At 34, GGG is around two years older than Hagler was then, yet, he appears far fresher than the last ring version of Hagler the world would ever see.

This fight doesn't compare to Leonard vs. Hagler in terms of significance between proven all-time greats, for these two ain't quite there yet.

But GGG vs. Brook, at its best (which is all boxing can hope for), has the potential to compare in some ways – and I say this at the risk of sacrilege, to one of the greatest fights of all-time.


This fight should be similar in action to the Irish movie cult classic. The last time two unbeaten A-fighters squared off with such a distinct stylistic dichotomy on the world stage, occurred around St. Patrick's Day in March of 1990.

Triple G, the son of Chavez (to hell with Julio Cesar Jr.– I want a DNA check of Golovkin), features a debilitating body attack not seen since the days of the Mexican icon, and is a scary hybrid of Chavez and the Soviet-style destroyer Kostya Tsyzu.

Brook, who will be fighting before a legion of wild fans cheering him on in the U.K., witnessed Golovkin's somewhat flawed 6th round dismissal of Willie Monroe Jr. in May 2015 and sees weaknesses he thinks he can exploit.

Though primarily a boxer, Brook does not fight “not-to-lose”, and will gun for a knockout. I envision Brook as an inspired version of Meldrick Taylor in there with GGG.


Kell Brook is going to get KTFO.

The decision to bulk up to about 180 lbs before melting down to 160 in Brook's case, follows a Martin Murray blueprint, who was bludgeoned over 11 rounds by Golovkin in a February 2015 bout in Monaco.

This suggests a gameplan that calls for some trench warfare with the middleweight assassin- featuring nasty exchanges that will ultimately break Brook, particularly: Golovkin's organ freezing hooks to the body; plus an oppressive, dictator-like jab Brook won't dodge enough.

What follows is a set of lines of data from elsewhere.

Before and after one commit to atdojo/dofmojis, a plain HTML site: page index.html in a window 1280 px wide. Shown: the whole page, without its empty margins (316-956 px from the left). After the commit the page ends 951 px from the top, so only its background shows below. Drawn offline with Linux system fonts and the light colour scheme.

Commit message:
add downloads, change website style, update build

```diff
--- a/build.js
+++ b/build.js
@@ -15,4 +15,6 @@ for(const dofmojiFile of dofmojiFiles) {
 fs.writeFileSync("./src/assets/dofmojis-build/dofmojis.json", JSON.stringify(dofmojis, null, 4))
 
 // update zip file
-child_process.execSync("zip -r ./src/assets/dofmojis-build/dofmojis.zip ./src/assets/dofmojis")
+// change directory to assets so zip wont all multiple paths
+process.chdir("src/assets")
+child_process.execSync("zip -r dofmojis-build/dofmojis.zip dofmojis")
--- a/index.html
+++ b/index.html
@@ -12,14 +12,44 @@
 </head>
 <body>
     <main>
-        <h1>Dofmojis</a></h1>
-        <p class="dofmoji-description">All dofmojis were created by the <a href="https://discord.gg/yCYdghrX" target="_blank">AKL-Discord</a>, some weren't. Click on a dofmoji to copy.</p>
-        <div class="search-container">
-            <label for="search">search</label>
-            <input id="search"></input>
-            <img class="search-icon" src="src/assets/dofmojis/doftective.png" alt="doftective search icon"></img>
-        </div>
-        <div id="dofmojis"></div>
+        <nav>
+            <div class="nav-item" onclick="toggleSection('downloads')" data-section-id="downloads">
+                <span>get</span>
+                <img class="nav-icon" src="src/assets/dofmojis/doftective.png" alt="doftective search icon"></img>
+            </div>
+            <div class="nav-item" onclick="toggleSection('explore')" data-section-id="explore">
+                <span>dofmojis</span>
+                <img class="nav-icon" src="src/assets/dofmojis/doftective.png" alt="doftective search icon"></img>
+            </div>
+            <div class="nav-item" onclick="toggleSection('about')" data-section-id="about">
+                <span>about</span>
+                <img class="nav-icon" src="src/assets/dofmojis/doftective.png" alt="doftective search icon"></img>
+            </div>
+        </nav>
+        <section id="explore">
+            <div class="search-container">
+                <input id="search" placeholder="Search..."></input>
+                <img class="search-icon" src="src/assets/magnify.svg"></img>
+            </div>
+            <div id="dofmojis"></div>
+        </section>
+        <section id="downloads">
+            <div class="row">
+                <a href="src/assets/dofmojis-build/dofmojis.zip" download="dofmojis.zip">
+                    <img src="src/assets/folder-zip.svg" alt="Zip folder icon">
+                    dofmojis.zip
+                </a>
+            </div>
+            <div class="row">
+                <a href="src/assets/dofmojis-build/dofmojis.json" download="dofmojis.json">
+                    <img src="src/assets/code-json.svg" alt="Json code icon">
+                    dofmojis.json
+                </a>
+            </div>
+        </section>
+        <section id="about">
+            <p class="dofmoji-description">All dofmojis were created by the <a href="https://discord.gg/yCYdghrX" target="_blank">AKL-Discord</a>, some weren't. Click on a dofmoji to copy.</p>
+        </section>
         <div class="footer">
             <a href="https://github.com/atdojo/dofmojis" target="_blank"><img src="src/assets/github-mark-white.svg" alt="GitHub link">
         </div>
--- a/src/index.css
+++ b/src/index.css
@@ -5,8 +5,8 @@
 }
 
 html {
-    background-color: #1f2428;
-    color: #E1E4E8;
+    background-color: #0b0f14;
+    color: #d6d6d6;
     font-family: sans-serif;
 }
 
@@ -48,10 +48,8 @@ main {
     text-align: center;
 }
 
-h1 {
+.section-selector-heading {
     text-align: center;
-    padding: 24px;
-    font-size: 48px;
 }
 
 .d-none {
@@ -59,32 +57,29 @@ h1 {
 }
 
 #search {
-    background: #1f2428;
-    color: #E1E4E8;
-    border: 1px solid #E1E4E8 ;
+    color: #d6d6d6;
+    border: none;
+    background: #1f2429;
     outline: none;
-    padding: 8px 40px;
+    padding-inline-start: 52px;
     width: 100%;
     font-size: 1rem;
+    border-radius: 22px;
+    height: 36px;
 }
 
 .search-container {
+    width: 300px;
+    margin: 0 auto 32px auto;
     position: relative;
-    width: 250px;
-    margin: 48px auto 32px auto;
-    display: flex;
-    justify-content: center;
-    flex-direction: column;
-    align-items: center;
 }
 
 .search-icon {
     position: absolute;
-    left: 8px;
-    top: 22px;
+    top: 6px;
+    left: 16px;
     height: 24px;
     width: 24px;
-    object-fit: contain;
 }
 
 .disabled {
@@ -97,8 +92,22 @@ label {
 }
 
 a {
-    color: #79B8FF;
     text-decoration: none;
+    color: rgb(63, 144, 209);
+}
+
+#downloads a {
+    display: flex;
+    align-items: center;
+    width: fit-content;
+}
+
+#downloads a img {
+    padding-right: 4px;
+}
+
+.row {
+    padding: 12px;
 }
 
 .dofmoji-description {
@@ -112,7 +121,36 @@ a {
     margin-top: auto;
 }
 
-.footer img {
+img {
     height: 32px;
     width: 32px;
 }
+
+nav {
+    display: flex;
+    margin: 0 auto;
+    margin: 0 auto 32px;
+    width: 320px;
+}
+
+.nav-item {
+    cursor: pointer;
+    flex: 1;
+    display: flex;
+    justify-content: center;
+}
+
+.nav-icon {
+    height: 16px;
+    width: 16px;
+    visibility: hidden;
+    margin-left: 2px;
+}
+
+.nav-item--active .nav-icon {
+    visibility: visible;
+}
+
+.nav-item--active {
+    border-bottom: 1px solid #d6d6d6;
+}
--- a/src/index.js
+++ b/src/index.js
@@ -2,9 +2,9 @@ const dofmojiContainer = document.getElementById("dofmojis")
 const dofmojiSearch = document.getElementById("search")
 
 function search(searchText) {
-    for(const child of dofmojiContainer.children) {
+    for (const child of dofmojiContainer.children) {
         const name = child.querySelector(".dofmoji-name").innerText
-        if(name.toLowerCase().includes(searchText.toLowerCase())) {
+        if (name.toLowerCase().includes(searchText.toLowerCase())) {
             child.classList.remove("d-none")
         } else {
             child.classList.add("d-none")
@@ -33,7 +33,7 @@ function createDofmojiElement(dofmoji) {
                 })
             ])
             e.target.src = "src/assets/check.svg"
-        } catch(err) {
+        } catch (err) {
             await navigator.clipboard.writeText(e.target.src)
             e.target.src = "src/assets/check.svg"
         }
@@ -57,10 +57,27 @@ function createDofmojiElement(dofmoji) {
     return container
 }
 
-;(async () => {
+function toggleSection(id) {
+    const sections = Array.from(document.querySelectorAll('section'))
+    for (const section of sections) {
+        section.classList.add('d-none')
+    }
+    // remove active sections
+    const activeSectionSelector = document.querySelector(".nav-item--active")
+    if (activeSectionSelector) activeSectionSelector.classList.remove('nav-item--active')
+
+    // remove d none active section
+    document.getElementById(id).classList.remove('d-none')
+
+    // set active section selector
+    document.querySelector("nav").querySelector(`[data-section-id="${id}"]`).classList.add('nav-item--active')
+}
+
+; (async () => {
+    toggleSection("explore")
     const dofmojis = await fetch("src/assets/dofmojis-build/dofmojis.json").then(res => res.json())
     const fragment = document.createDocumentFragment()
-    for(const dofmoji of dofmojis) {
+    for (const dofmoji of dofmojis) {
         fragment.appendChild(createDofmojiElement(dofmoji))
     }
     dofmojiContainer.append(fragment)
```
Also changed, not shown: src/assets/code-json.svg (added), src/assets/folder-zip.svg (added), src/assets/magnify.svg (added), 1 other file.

Look for GGG's methodical, consistent and almost diabolical attack to cause a ring claustrophobia–before closing the door on Kell Brook in the 10th round.

–John Gatling (aka Taz) is a southpaw from Plainfield, NJ and the boxing opinionator lives in the Boston area. He was inspired by hometown heroes Harold “The Shadow” Knight and Glenwood “The Real Beast” Brown to get deeper into the fight game. Follow John on Twitter (@johngatling_) and Facebook (

Senior correspondent for NY Fights and author of upcoming book, "The Fist Club." Conscious indie recording artist "T@z" and humanist advocate for the Green Party.